My mother always said that I needed to attend “finishing school,” but early on I did not see the value. As such, I started my career with poor interaction skills. Luckily, my undeveloped social skills were tolerated because of significant technical contribution. However, as my career progressed, I found that the technical problems were increasingly complex and without adaptation on my social skills side, it was clear that I would perish. So even though I did not balance books on my head, my latent abilities were nurtured and I learned to collaborate, lead, and be more socially refined.
I don’t have any really great stories, just an accumulated “what were they thinking?” collection in my head that has helped me to learn the following key principles:
- Understand motivation and human behavior.
- Get to know your colleagues.
- Work to the strengths of each individual.
I learned from academic (reading the work of others), experiential collaborative technical projects (doing and learning from mistakes), and more recently through service and leadership in community organizations.
I have observed that there are fundamental differences in the motivation between industry (paid for service technical effort) and civic service (volunteer community effort). The motivation for collaborative effort in typical technology organizational culture is recognition, reputation, and PAY. Whereas in community volunteer organizational cultures, motivation is recognition, reputation, and RECIPROCITY. Although they both share similar features (recognition and reputation), there is quite a difference between pay and reciprocity.

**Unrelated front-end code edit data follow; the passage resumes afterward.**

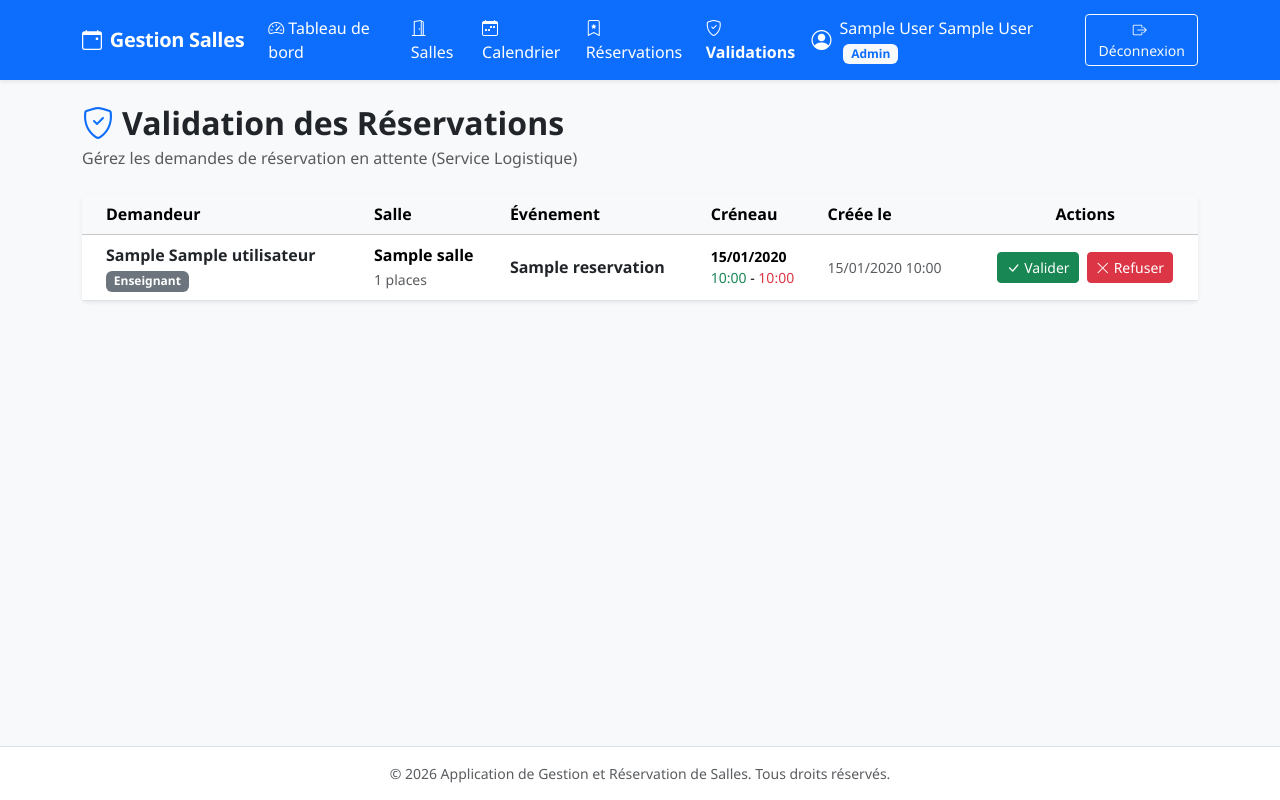
After one commit to Isma-Andri/gestion-reservation-salles, a PHP site: page /reservations/validations in a window 1280 px wide. The commit adds this page. Run offline with PHP 8.4, Linux system fonts and the light colour scheme; the visitor is signed in with stand-in values (Sample User, id 1); tables that the repository leaves empty hold one stand-in row (values such as "Sample post").

Commit message:
feat: implement auto-validation (US09) and manual validation dashboard (US10)

```diff
--- a/public/index.php
+++ b/public/index.php
@@ -86,7 +86,19 @@ switch ($uri) {
         $calendrierController->events();
         break;
 
-    // Routes pour la gestion des réservations (US07, US08)
+    // Routes pour la gestion des réservations (US07, US08, US09, US10)
+    case '/reservations/validations':
+        $reservationController->validations();
+        break;
+
+    case '/reservations/validate':
+        $reservationController->validate();
+        break;
+
+    case '/reservations/reject':
+        $reservationController->reject();
+        break;
+
     case '/reservations':
         $reservationController->index();
         break;
--- a/src/Controllers/ReservationController.php
+++ b/src/Controllers/ReservationController.php
@@ -111,9 +111,9 @@ class ReservationController {
 
             // --- Création si aucune erreur ---
             if (empty($errors)) {
-                // Déterminer le statut initial selon le rôle (préparation US09)
+                // Déterminer le statut initial selon le rôle (US09: Validation automatique)
                 $role = $_SESSION['role'] ?? '';
-                $statut = 'en_attente'; // Par défaut en attente
+                $statut = ($role === 'enseignant' || $role === 'admin') ? 'validee' : 'en_attente';
 
                 $newId = $this->reservationModel->create(
                     $_SESSION['utilisateur_id'],
@@ -276,5 +276,87 @@ class ReservationController {
         ]);
         exit;
     }
+    /**
+     * Liste des réservations en attente (US10 - pour logistique et admin)
+     */
+    public function validations() {
+        $this->requireAuth();
+
+        $role = $_SESSION['role'];
+        if ($role !== 'admin' && $role !== 'logistique') {
+            $_SESSION['flash_error'] = "Accès refusé. Seul le service logistique ou un administrateur peut valider les réservations.";
+            header("Location: /dashboard");
+            exit;
+        }
+
+        $pendingReservations = $this->reservationModel->getPendingForValidation();
+        $pageTitle = "Validation des Réservations";
+
+        require __DIR__ . '/../Views/reservations/validations.php';
+    }
+
+    /**
+     * Valide une réservation (US10)
+     */
+    public function validate() {
+        $this->requireAuth();
+
+        if ($_SERVER['REQUEST_METHOD'] !== 'POST') {
+            header("Location: /reservations/validations");
+            exit;
+        }
+
+        $role = $_SESSION['role'];
+        if ($role !== 'admin' && $role !== 'logistique') {
+            $_SESSION['flash_error'] = "Action non autorisée.";
+            header("Location: /dashboard");
+            exit;
+        }
+
+        $id = (int)($_POST['id'] ?? 0);
+        if ($id > 0) {
+            $result = $this->reservationModel->updateStatut($id, 'validee');
+            if ($result) {
+                $_SESSION['flash_success'] = "Réservation #$id validée avec succès.";
+            } else {
+                $_SESSION['flash_error'] = "Erreur lors de la validation de la réservation.";
+            }
+        }
+
+        header("Location: /reservations/validations");
+        exit;
+    }
+
+    /**
+     * Refuse/rejette une réservation (US10)
+     */
+    public function reject() {
+        $this->requireAuth();
+
+        if ($_SERVER['REQUEST_METHOD'] !== 'POST') {
+            header("Location: /reservations/validations");
+            exit;
+        }
+
+        $role = $_SESSION['role'];
+        if ($role !== 'admin' && $role !== 'logistique') {
+            $_SESSION['flash_error'] = "Action non autorisée.";
+            header("Location: /dashboard");
+            exit;
+        }
+
+        $id = (int)($_POST['id'] ?? 0);
+        if ($id > 0) {
+            $result = $this->reservationModel->updateStatut($id, 'refusee');
+            if ($result) {
+                $_SESSION['flash_success'] = "Réservation #$id refusée.";
+            } else {
+                $_SESSION['flash_error'] = "Erreur lors du refus de la réservation.";
+            }
+        }
+
+        header("Location: /reservations/validations");
+        exit;
+    }
 }
 ?>
--- a/src/Views/layout/navbar.php
+++ b/src/Views/layout/navbar.php
@@ -29,10 +29,17 @@ $currentUri = parse_url($_SERVER['REQUEST_URI'], PHP_URL_PATH);
                         </a>
                     </li>
                     <li class="nav-item">
-                        <a class="nav-link <?php echo strpos($currentUri, '/reservations') === 0 ? 'active fw-bold' : 'text-white'; ?>" href="/reservations">
+                        <a class="nav-link <?php echo strpos($currentUri, '/reservations') === 0 && $currentUri !== '/reservations/validations' ? 'active fw-bold' : 'text-white'; ?>" href="/reservations">
                             <i class="bi bi-bookmark-star me-1"></i>Réservations
                         </a>
                     </li>
+                    <?php if (in_array($_SESSION['role'], ['admin', 'logistique'])): ?>
+                    <li class="nav-item">
+                        <a class="nav-link <?php echo $currentUri === '/reservations/validations' ? 'active fw-bold' : 'text-white'; ?>" href="/reservations/validations">
+                            <i class="bi bi-shield-check me-1"></i>Validations
+                        </a>
+                    </li>
+                    <?php endif; ?>
                 </ul>
                 <div class="d-flex align-items-center text-white me-3">
                     <i class="bi bi-person-circle me-2 fs-5"></i>
--- /dev/null
+++ b/src/Views/reservations/validations.php
@@ -0,0 +1,110 @@
+<?php
+// src/Views/reservations/validations.php
+$pageTitle = $pageTitle ?? "Validation des Réservations";
+require __DIR__ . '/../layout/header.php';
+require __DIR__ . '/../layout/navbar.php';
+
+// Récupérer les messages flash
+$flashSuccess = $_SESSION['flash_success'] ?? null;
+$flashError = $_SESSION['flash_error'] ?? null;
+unset($_SESSION['flash_success'], $_SESSION['flash_error']);
+?>
+
+<div class="container pb-5">
+    <!-- Messages flash -->
+    <?php if ($flashSuccess): ?>
+        <div class="alert alert-success alert-dismissible fade show shadow-sm border-0" role="alert">
+            <i class="bi bi-check-circle-fill me-2"></i><?php echo htmlspecialchars($flashSuccess); ?>
+            <button type="button" class="btn-close" data-bs-dismiss="alert" aria-label="Fermer"></button>
+        </div>
+    <?php endif; ?>
+    <?php if ($flashError): ?>
+        <div class="alert alert-danger alert-dismissible fade show shadow-sm border-0" role="alert">
+            <i class="bi bi-exclamation-triangle-fill me-2"></i><?php echo htmlspecialchars($flashError); ?>
+            <button type="button" class="btn-close" data-bs-dismiss="alert" aria-label="Fermer"></button>
+        </div>
+    <?php endif; ?>
+
+    <!-- En-tête -->
+    <div class="d-flex justify-content-between align-items-center mb-4 flex-wrap gap-3">
+        <div>
+            <h2 class="fw-bold mb-1">
+                <i class="bi bi-shield-check text-primary me-2"></i>Validation des Réservations
+            </h2>
+            <p class="text-muted mb-0">Gérez les demandes de réservation en attente (Service Logistique)</p>
+        </div>
+    </div>
+
+    <!-- Liste des réservations en attente -->
+    <?php if (empty($pendingReservations)): ?>
+        <div class="card border-0 shadow-sm">
+            <div class="card-body text-center py-5">
+                <i class="bi bi-check2-all text-success" style="font-size: 3rem;"></i>
+                <h5 class="text-muted mt-3">Aucune demande en attente</h5>
+                <p class="text-muted">Toutes les réservations ont été traitées.</p>
+            </div>
+        </div>
+    <?php else: ?>
+        <div class="card border-0 shadow-sm">
+            <div class="card-body p-0">
+                <div class="table-responsive">
+                    <table class="table table-hover mb-0 align-middle">
+                        <thead class="table-light">
+                            <tr>
+                                <th class="ps-4">Demandeur</th>
+                                <th>Salle</th>
+                                <th>Événement</th>
+                                <th>Créneau</th>
+                                <th>Créée le</th>
+                                <th class="text-center">Actions</th>
+                            </tr>
+                        </thead>
+                        <tbody>
+                            <?php foreach ($pendingReservations as $res): ?>
+                                <tr>
+                                    <td class="ps-4">
+                                        <div class="fw-bold text-dark"><?php echo htmlspecialchars($res['demandeur_nom']); ?></div>
+                                        <span class="badge bg-secondary text-capitalize"><?php echo htmlspecialchars($res['demandeur_role']); ?></span>
+                                    </td>
+                                    <td>
+                                        <div class="fw-semibold"><?php echo htmlspecialchars($res['salle_nom']); ?></div>
+                                        <small class="text-muted"><?php echo (int)$res['salle_capacite']; ?> places</small>
+                                    </td>
+                                    <td>
+                                        <div class="fw-semibold text-dark"><?php echo htmlspecialchars($res['titre_evenement']); ?></div>
+                                    </td>
+                                    <td>
+                                        <div class="small fw-semibold"><?php echo date('d/m/Y', strtotime($res['date_debut'])); ?></div>
+                                        <div class="small">
+                                            <span class="text-success"><?php echo date('H:i', strtotime($res['date_debut'])); ?></span> -
+                                            <span class="text-danger"><?php echo date('H:i', strtotime($res['date_fin'])); ?></span>
+                                        </div>
+                                    </td>
+                                    <td class="small text-muted"><?php echo date('d/m/Y H:i', strtotime($res['date_creation'])); ?></td>
+                                    <td class="text-center">
+                                        <div class="d-flex gap-2 justify-content-center">
+                                            <form method="POST" action="/reservations/validate" class="d-inline">
+                                                <input type="hidden" name="id" value="<?php echo $res['id']; ?>">
+                                                <button type="submit" class="btn btn-success btn-sm" title="Valider">
+                                                    <i class="bi bi-check-lg me-1"></i>Valider
+                                                </button>
+                                            </form>
+                                            <form method="POST" action="/reservations/reject" class="d-inline" onsubmit="return confirm('Refuser cette réservation ?');">
+                                                <input type="hidden" name="id" value="<?php echo $res['id']; ?>">
+                                                <button type="submit" class="btn btn-danger btn-sm" title="Refuser">
+                                                    <i class="bi bi-x-lg me-1"></i>Refuser
+                                                </button>
+                                            </form>
+                                        </div>
+                                    </td>
+                                </tr>
+                            <?php endforeach; ?>
+                        </tbody>
+                    </table>
+                </div>
+            </div>
+        </div>
+    <?php endif; ?>
+</div>
+
+<?php require __DIR__ . '/../layout/footer.php'; ?>
```
Also changed, not shown: docs/06_mardi_s2_validation.md (added, +69 -0 lines).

Others (real experts, not just amateurs like me) have studied pay and reciprocity differences. A particularly engaging study can be found in Predictably Irrational (Ariely, ch.4, social norms v. market norms). Ariely points out that, although social norms are more powerful motivators than market norms, the social contract required to achieve success with social norms is very tenuous! Expediency must be abandoned and long view commitments forged, because social contracts must be maintained under all circumstances to be effective.
As usual, there are blurred lines that create tension. Industry desires to capitalize on social leverage requiring social skills of business leaders (understand motivation, get to know people, work to strengths), but is not always willing to take the long view. Conversely, sometimes, civic leaders desire expediency, in the process forgetting the social contracts they have engaged to achieve volunteer participation.
Although, more and more, we hear about self-organizing mass collaborations building value (Wikinomics, by Tapscott & Williams), motivated in unusual ways, it is not likely that it will be the case for most technology projects in the near term. I recently read about 100,000 gamers unraveling the secret life of proteins (Wired, 17.05, There’s Power in a Puzzle), their motivation being competitive fun! Wouldn’t it be great if we could achieve that everywhere?!
As I continue to grow, I hope to learn more, and I look forward to a future where powerful motivators, like competitive fun, can be harnessed and retained for industrial and civic service more and more routinely. However, in the meantime, there is still much that requires coordinated collaborative leadership and excellence in social skills.
Do you have suggestions or observations that could add to this thinking?